Blackmagic have been chipping away at the pro video camera market for a while now, and with their latest camera I think they have finally delivered something really worth checking out.
With CinemaDNG and more flavors of ProRes than Baskin Robbins has flavors of ice cream, the URSA Mini Pro packs a punch. An assortment of physical dials and buttons puts controls at the user’s fingertips, instead of hidden beneath layers of a menu. You’ll have to buy a battery kit to use it in the field, so don't forget about that when figuring out cost. A shoulder mount kit will add more as well.
If you haven’t yet used a Blackmagic system, it’s worth checking out, maybe even renting for a test run before going all in.
Panasonic EVA1 5.7K - $7499?
This camera is still a bit of mystery, as it really only exists on paper at this point. It boasts decent specs that are comparable or even better than some of the other cameras noted here, except for maybe the URSA Mini Pro. Only time (and reviews from users) will tell if the dual native ISO feature will prove this camera to be a champ in low light or not. Dynamic range is still an unknown too.
Unless you’re a Panasonic fan, you might not bother waiting for the EVA1 to be released into the wild, but with other cameras that could potentially see an update soon, you might want to sit tight and rent for a bit longer before swiping your credit card on a camera purchase.
Even though it’s been around a bit longer than the other entries on the list, the C300 Mark II would still be my choice if I had to buy today, right now. It has a proven track record, I have Canon glass, and easily pairing it with a C100 as a B-camera is appealing to me. It's unfortunately the most expensive choice.

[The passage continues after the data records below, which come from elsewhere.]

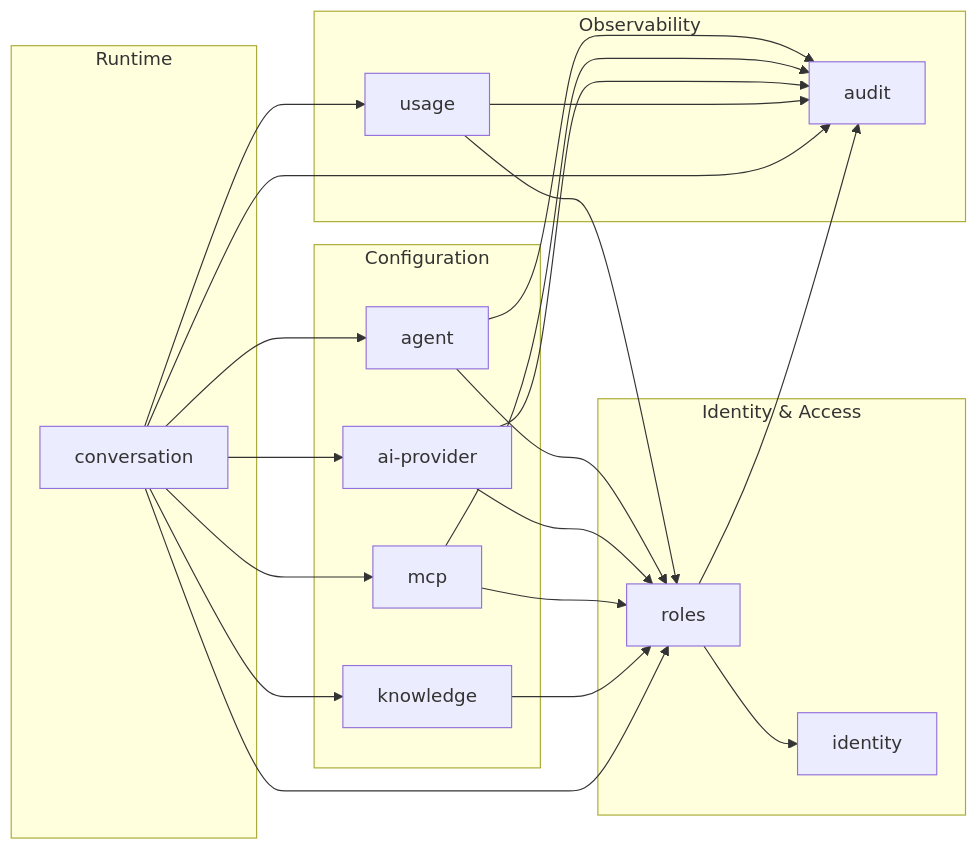
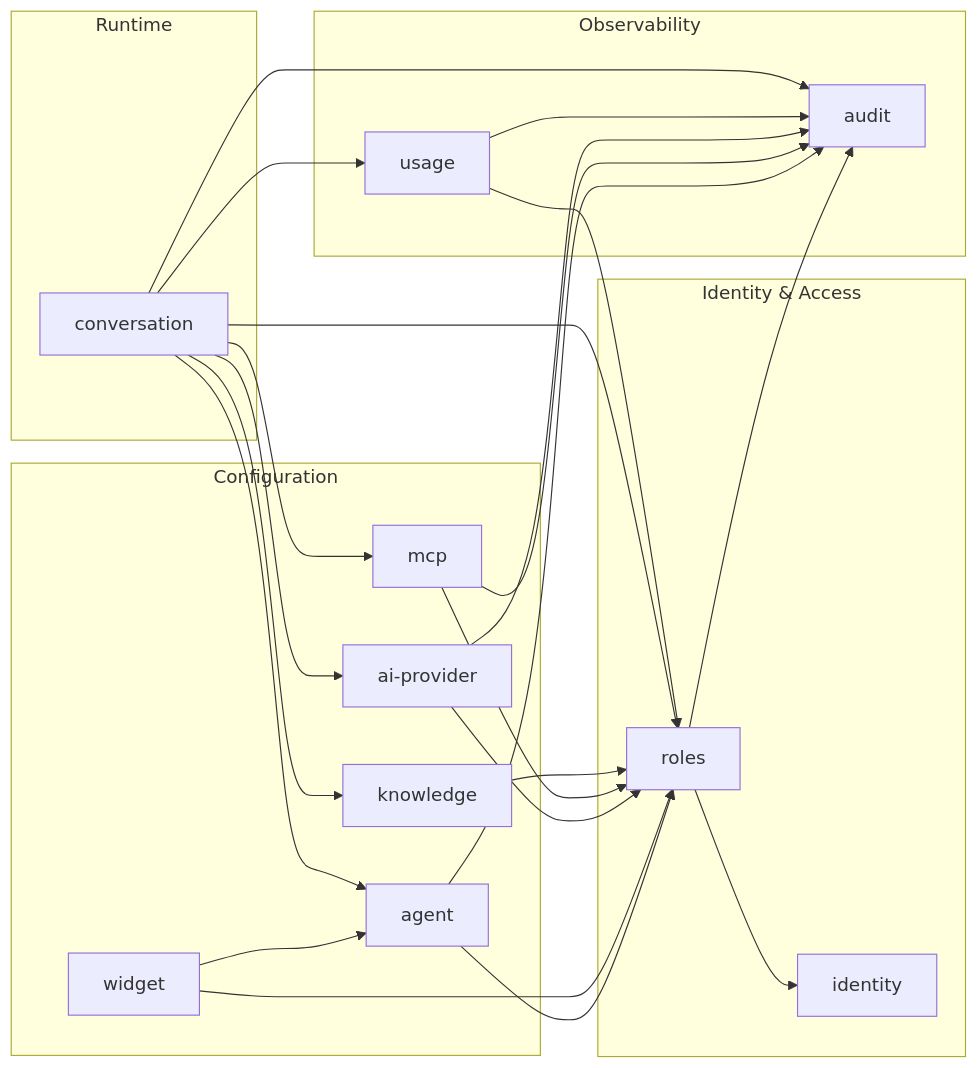
One commit to Talqo/talqo changed the diagram in docs/architecture/module-diagram.md. Above: the diagram before and after it, drawn with Mermaid. The commit also changed other lines of this file and 107 other files, not shown here.

````diff
--- a/docs/architecture/module-diagram.md
+++ b/docs/architecture/module-diagram.md
@@ -9,45 +9,48 @@
 ```mermaid
 graph LR
     subgraph "Identity & Access"
         identity[identity]
         roles[roles]
     end
 
     subgraph "Configuration"
         agent[agent]
+        widget[widget]
         ai_provider["ai-provider"]
         mcp[mcp]
         knowledge[knowledge]
     end
 
     subgraph "Runtime"
         conversation[conversation]
     end
 
     subgraph "Observability"
         usage[usage]
         audit[audit]
     end
 
     roles --> identity
 
     agent --> roles
+    widget --> agent
+    widget --> roles
     ai_provider --> roles
     mcp --> roles
     knowledge --> roles
     usage --> roles
 
     conversation --> agent
     conversation --> ai_provider
     conversation --> mcp
     conversation --> knowledge
     conversation --> usage
     conversation --> roles
 
     roles --> audit
     agent --> audit
     mcp --> audit
     ai_provider --> audit
     usage --> audit
     conversation --> audit
 ```
````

For documentary and interview shooters, I’d suggest the FS5/FS7 combo. They would make a great two-camera pair for interviews, with a robust A-camera in the FS7 and a smaller, mountable FS5 able to go on a Ronin or slider with relative ease. The FS7 works well for running and gunning with its shoulder mount too.
For filmmakers, I’d suggest the URSA Mini Pro. All of the options needed for a compressed or gradable raw image, lots of dynamic range, all in an affordable package.

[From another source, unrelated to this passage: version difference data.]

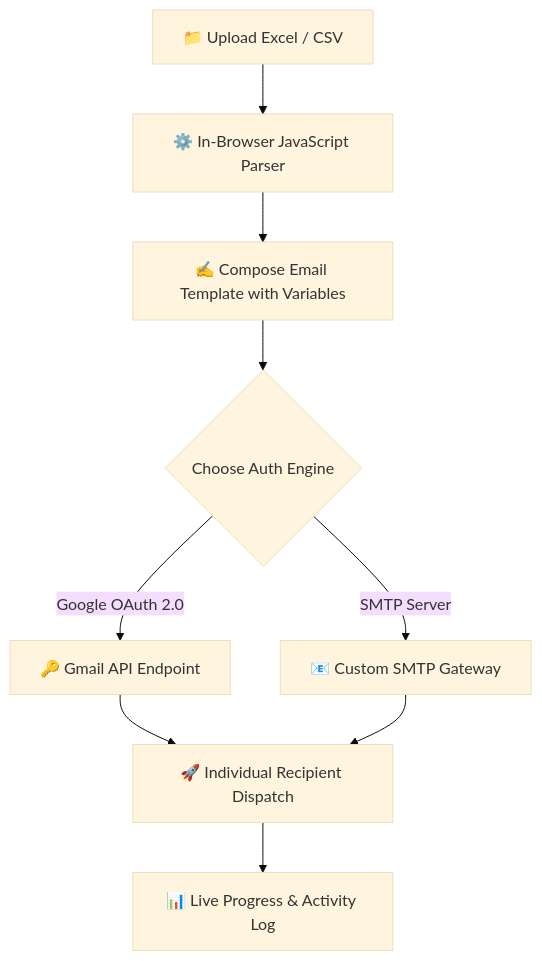
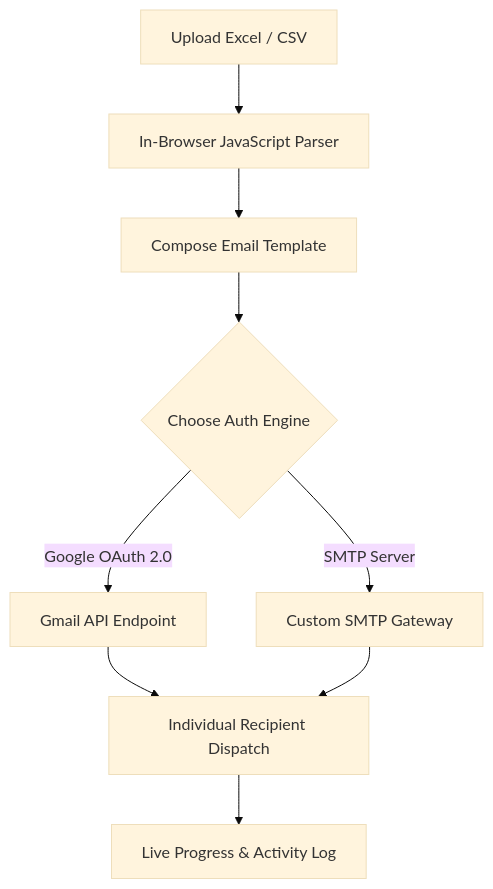
Before and after one commit to Satbir-Singh-42/MASS_EMAIL_PRO: the diagram in README.md, drawn with Mermaid (base theme). The commit also changed other lines of this file, not shown here.

````diff
--- a/README.md
+++ b/README.md
@@ -35,14 +35,14 @@
 ```mermaid
 flowchart TD
-    A[📁 Upload Excel / CSV] --> B[⚙️ In-Browser JavaScript Parser]
-    B --> C[✍️ Compose Email Template with Variables]
+    A[Upload Excel / CSV] --> B[In-Browser JavaScript Parser]
+    B --> C[Compose Email Template]
     C --> D{Choose Auth Engine}
     
-    D -->|Google OAuth 2.0| E[🔑 Gmail API Endpoint]
-    D -->|SMTP Server| F[📧 Custom SMTP Gateway]
+    D -->|Google OAuth 2.0| E[Gmail API Endpoint]
+    D -->|SMTP Server| F[Custom SMTP Gateway]
     
-    E --> G[🚀 Individual Recipient Dispatch]
+    E --> G[Individual Recipient Dispatch]
     F --> G
     
-    G --> H[📊 Live Progress & Activity Log]
+    G --> H[Live Progress & Activity Log]
 ```
````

Disagree? Tell me what your choice would be and why in the comments below.